(Beginning of Information given)
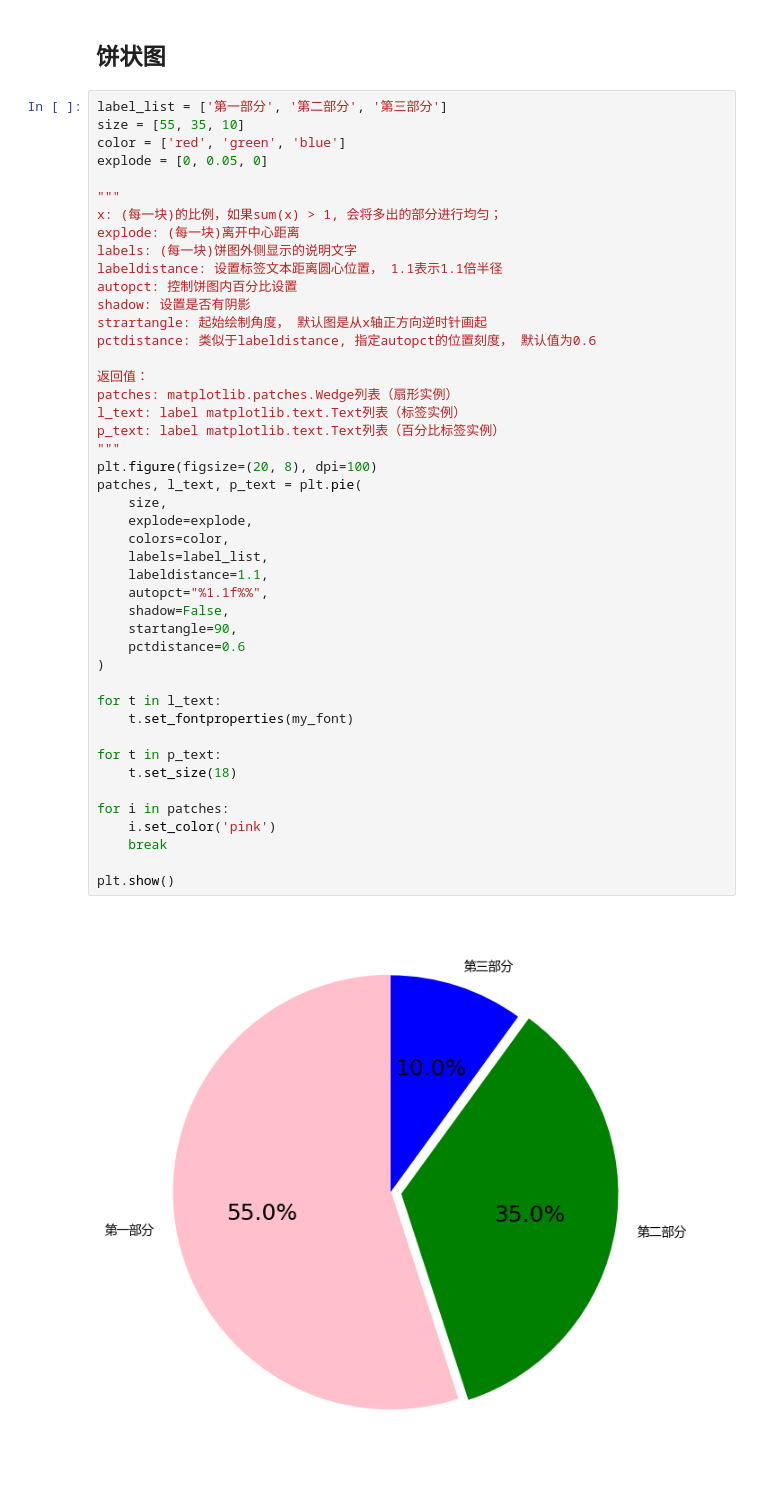
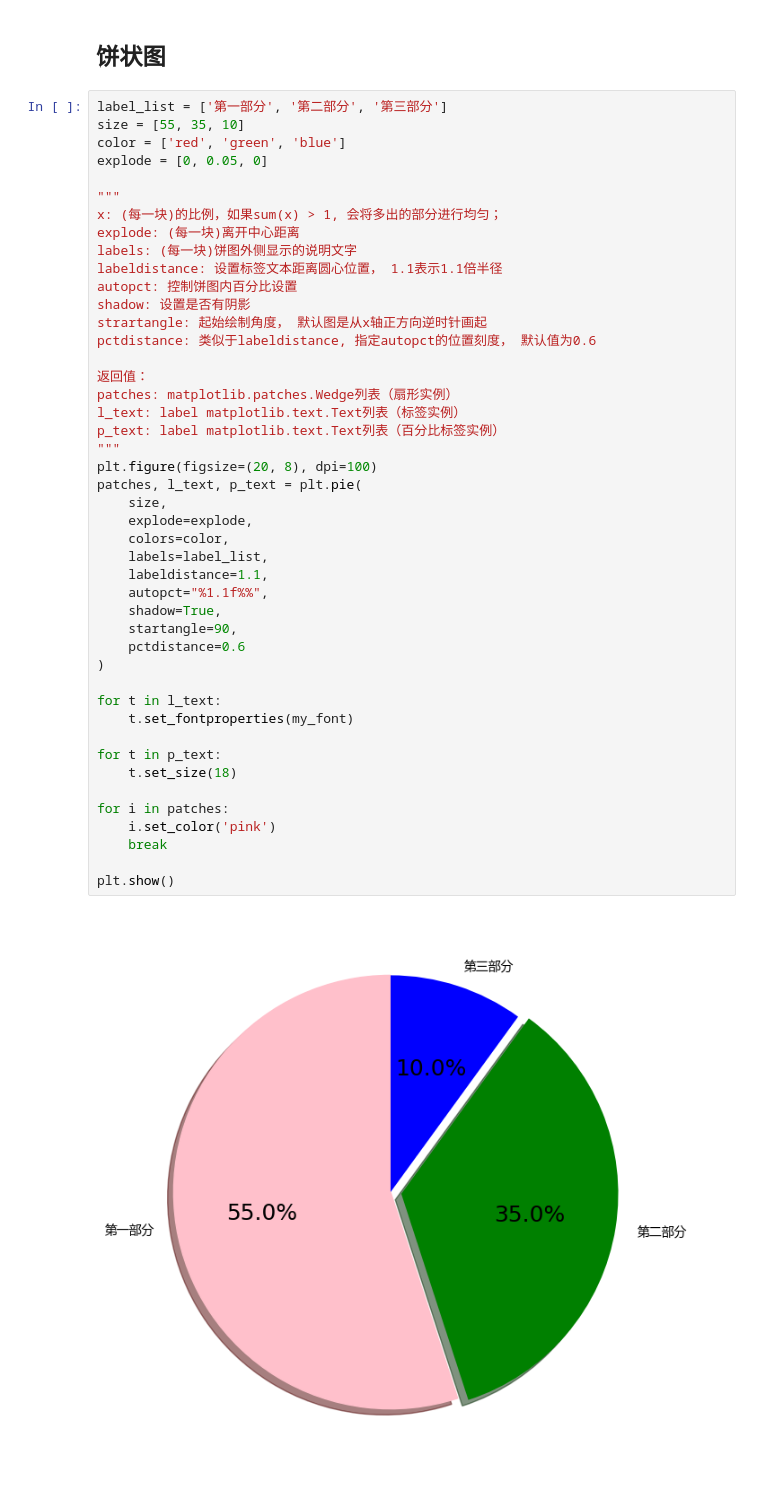
Before and after one commit to chenrun666/BigData, a Jupyter notebook: code/Python进阶/Matplotlib/main.ipynb, the cells around one changed output. Cells and saved outputs as stored; diff of their text form.

```diff
--- a/code/Python进阶/Matplotlib/main.ipynb
+++ b/code/Python进阶/Matplotlib/main.ipynb
@@ -315,32 +315,32 @@ pctdistance: 类似于labeldistance, 指定autopct的位置刻度， 默认值
 
 返回值：
 patches: matplotlib.patches.Wedge列表（扇形实例）
 l_text: label matplotlib.text.Text列表（标签实例）
 p_text: label matplotlib.text.Text列表（百分比标签实例）
 """
 plt.figure(figsize=(20, 8), dpi=100)
 patches, l_text, p_text = plt.pie(
     size,
     explode=explode,
     colors=color,
     labels=label_list,
     labeldistance=1.1,
     autopct="%1.1f%%",
-    shadow=False,
+    shadow=True,
     startangle=90,
     pctdistance=0.6
 )
 
 for t in l_text:
     t.set_fontproperties(my_font)
 
 for t in p_text:
     t.set_size(18)
 
 for i in patches:
     i.set_color('pink')
     break
 
 plt.show()
 # %% [output]
-[figure, old version]
+[figure, new version]
```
(End of Information given)
▶ _Task to carry out_: Although the records contain pictures, your copy should hold only the text, reproduced exactly.

▶ _Reply to the exercise_:
Before and after one commit to chenrun666/BigData, a Jupyter notebook: code/Python进阶/Matplotlib/main.ipynb, the cells around one changed output. Cells and saved outputs as stored; diff of their text form.

```diff
--- a/code/Python进阶/Matplotlib/main.ipynb
+++ b/code/Python进阶/Matplotlib/main.ipynb
@@ -315,32 +315,32 @@ pctdistance: 类似于labeldistance, 指定autopct的位置刻度， 默认值
 
 返回值：
 patches: matplotlib.patches.Wedge列表（扇形实例）
 l_text: label matplotlib.text.Text列表（标签实例）
 p_text: label matplotlib.text.Text列表（百分比标签实例）
 """
 plt.figure(figsize=(20, 8), dpi=100)
 patches, l_text, p_text = plt.pie(
     size,
     explode=explode,
     colors=color,
     labels=label_list,
     labeldistance=1.1,
     autopct="%1.1f%%",
-    shadow=False,
+    shadow=True,
     startangle=90,
     pctdistance=0.6
 )
 
 for t in l_text:
     t.set_fontproperties(my_font)
 
 for t in p_text:
     t.set_size(18)
 
 for i in patches:
     i.set_color('pink')
     break
 
 plt.show()
 # %% [output]
-[figure, old version]
+[figure, new version]
```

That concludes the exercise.